We live in a “brand is everything” world, and wines definitely are no exception.
What separates a $120 bottle of jammy, fruit-forward, strongly oaked, high-alcohol California cab from a $12 jammy, fruit-forward, strongly oaked, high-alcohol California cab? Sometimes it distills to one has a haughty high-dollar brand image associated with elite oenophiles and the other has a bland brand image associated with poor-boy pours from Wal-Mart.
The expensive bottle probably is better, but 10 times better?
If brand image allows you to charge 10-plus times as much for five glasses of fermented grape juice, then brand image really means something, especially to the winery and its bankers and bean counters.
The Champagne Bureau, USA, represents growers and houses of French Champagne, and you can bet your bottom booze dollar the French really, really care about their Champagne brand.
Bottle bubbly in Spain, Italy, New Mexico, New York State, and you can sell it for $7-$25. Bottle bubbly in the Champagne region of France, and you can sell it for $50-$150 or more, even much more.
Thus the Champagne Bureau, USA recently launched an ad campaign supporting French bubbly. “Maine Lobster from Kansas?” the ad asks, attempting to convince consumers a product’s origins are vitally important, while tangentially using Maine to insult Kansas.
Champagne sellers want to remind sparkling wine drinkers the unique role place plays in the creation of wine, at least in creating a brand.
Sparkling wine from the Champagne region of Burgundy in France is the authentic best brand—Champagne. Sparkling wine from anywhere else is just sparkling wine from somewhere else. If it says “American Champagne” it ain’t Champagne. Got that doltish Kansas lobstermen?
• Domaine Ste Michelle Brut Columbia Valley Sparkling Wine NV. Pear, lime, tangerine, citrus, toast, apple; simple, clean sparkling bargain; Washington State. $10
• La Marca Prosecco NV. Palate-cleansing clean; apple, peach, honeysuckle-lemon; light, balanced, full o’fruit, mucho bubbles, mucho value; Italy. $11
• ZK Prosecco Brut NV. Baked apple, pear; light mouth, fine bubbles, cleansing crispness; balanced, integrated, fine finish; sparkling value; Italy. $16
• Veuve Clicquot Brut Champagne. Almond, honey, ginger; France. $60.

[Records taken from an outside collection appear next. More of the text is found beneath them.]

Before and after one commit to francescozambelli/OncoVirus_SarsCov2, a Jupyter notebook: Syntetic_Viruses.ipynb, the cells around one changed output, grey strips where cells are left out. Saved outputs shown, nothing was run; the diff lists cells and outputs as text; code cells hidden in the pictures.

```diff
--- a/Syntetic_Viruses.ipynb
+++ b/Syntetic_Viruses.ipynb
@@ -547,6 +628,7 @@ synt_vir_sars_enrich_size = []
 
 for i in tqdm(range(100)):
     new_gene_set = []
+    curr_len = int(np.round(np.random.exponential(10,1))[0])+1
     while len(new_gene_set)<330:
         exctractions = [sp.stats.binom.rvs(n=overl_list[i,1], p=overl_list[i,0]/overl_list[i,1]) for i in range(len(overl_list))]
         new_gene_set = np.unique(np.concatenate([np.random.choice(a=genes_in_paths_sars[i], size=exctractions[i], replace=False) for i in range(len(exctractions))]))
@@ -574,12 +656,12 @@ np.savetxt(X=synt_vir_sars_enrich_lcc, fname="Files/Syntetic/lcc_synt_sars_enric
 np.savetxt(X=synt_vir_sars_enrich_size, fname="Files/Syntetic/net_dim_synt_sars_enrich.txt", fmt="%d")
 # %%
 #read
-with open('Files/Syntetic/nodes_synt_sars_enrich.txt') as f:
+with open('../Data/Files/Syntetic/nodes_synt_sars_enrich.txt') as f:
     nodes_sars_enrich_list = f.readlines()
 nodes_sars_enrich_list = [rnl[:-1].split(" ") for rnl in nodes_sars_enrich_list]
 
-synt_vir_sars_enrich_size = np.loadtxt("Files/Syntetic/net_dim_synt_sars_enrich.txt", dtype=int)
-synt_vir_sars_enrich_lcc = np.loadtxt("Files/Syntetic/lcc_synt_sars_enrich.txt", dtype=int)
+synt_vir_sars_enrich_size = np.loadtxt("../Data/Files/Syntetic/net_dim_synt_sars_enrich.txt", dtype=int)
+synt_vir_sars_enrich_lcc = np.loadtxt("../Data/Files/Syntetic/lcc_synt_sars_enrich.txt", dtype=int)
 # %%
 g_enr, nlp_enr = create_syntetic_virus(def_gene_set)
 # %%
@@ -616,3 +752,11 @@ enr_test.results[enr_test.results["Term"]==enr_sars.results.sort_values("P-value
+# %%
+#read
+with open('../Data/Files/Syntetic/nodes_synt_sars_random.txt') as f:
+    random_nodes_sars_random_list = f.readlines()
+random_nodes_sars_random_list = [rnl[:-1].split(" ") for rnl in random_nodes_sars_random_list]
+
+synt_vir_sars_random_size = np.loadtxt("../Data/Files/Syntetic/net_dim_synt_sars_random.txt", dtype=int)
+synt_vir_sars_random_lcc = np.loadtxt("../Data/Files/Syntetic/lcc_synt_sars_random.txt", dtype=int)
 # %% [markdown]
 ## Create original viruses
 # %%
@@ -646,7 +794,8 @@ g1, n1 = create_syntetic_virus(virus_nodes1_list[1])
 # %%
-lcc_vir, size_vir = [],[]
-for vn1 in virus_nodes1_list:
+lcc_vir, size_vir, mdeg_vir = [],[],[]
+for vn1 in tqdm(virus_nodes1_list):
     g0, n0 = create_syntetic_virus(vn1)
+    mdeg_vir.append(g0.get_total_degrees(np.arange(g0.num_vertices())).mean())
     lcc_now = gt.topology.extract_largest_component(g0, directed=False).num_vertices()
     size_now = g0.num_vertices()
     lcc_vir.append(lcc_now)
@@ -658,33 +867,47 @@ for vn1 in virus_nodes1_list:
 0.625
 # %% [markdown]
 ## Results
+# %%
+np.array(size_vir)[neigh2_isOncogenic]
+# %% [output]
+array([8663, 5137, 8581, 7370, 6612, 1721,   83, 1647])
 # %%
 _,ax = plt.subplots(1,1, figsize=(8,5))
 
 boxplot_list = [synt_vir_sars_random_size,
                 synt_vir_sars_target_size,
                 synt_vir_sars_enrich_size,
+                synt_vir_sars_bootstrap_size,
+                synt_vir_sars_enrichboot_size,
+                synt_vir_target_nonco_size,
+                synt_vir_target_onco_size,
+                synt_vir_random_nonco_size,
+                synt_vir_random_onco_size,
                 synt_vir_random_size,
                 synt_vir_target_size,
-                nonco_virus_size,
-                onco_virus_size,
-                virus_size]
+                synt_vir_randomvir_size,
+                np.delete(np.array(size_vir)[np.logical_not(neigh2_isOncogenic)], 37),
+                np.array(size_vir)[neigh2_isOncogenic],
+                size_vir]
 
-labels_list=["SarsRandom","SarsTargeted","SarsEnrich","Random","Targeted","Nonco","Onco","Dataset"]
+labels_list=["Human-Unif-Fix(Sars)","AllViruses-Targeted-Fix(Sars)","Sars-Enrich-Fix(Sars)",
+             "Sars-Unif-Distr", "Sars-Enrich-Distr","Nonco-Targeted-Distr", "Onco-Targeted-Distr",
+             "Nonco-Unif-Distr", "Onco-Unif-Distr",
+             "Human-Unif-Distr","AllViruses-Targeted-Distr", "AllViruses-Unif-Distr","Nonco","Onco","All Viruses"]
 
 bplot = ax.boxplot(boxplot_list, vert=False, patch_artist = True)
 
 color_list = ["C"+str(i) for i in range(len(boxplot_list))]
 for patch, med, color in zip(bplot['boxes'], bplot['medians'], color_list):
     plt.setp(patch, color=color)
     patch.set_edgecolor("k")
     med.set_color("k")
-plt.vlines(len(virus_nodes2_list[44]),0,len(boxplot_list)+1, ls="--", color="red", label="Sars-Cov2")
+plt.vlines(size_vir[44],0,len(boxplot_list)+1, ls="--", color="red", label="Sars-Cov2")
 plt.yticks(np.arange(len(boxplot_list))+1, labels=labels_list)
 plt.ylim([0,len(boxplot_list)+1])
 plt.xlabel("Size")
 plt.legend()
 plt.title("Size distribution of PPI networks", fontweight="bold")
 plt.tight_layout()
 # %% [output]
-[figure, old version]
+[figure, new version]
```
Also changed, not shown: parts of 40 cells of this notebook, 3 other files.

Last round: To waiter: “I’m going to order a broiled, skinless chicken breast and a glass of water, but I want you to bring me lasagna, buttered garlic bread, and a chilled bottle of Prosecco by mistake.”